Sing like no one’s listening, love like you’ve never been hurt, dance like nobody’s watching, and live like it’s heaven on earth.

Observational learning is learning that occurs through observing the behavior of others. It is a form of social learning which takes various forms, based on various processes. In humans, this form of learning seems to not need reinforcement to occur, but instead, requires a social model such as a parent, sibling, friend, or teacher with surroundings.

Nonformal learning is organized learning outside the formal learning system. For example, learning by coming together with people with similar interests and exchanging viewpoints, in clubs or in (international) youth organizations, workshops.

Informal learning is less structured than “nonformal” one. It may occur through the experience of day-to-day situations (for example, one would learn to look ahead while walking because of the danger inherent in not paying attention to where one is going). It is learning from life, during a meal at the table with parents, play, exploring, etc.

The educational system may use a combination of formal, informal, and nonformal learning methods. The UN and EU recognize these different forms of learning (cf. links below). In some schools, students can get points that count in the formal-learning systems if they get work done in informal-learning circuits.
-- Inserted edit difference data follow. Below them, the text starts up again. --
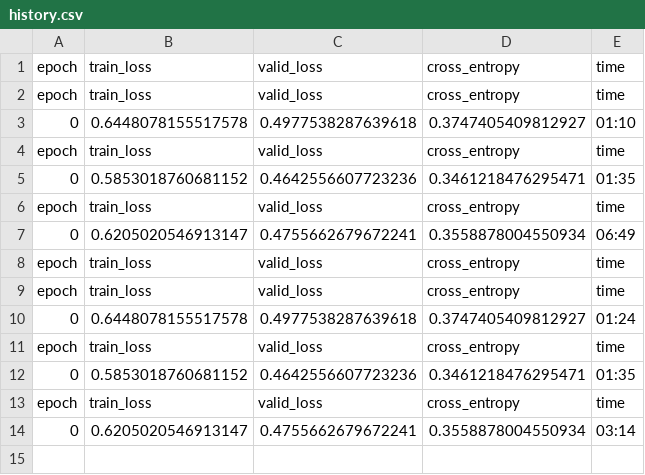
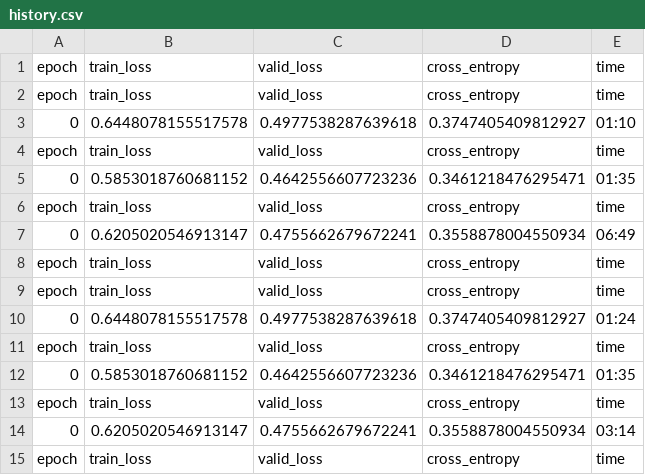
Before and after one commit to UBCAgroBot/AppliedAI, a CSV file: 24-M-13-Misc/Models/Crop_Damage/history.csv, drawn as a sheet; the diff names each change by its address in the sheet, - before the commit and + after, or states it on an @@ line.

```diff
--- a/24-M-13-Misc/Models/Crop_Damage/history.csv
+++ b/24-M-13-Misc/Models/Crop_Damage/history.csv
+row 15: epoch | train_loss | valid_loss | cross_entropy | time
```
Also changed, not shown: 3 other files.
They may be given time to assist international youth workshops and training courses, on the condition they prepare, contribute, share, and can prove this offered valuable new insight, helped to acquire new skills, a place to experience.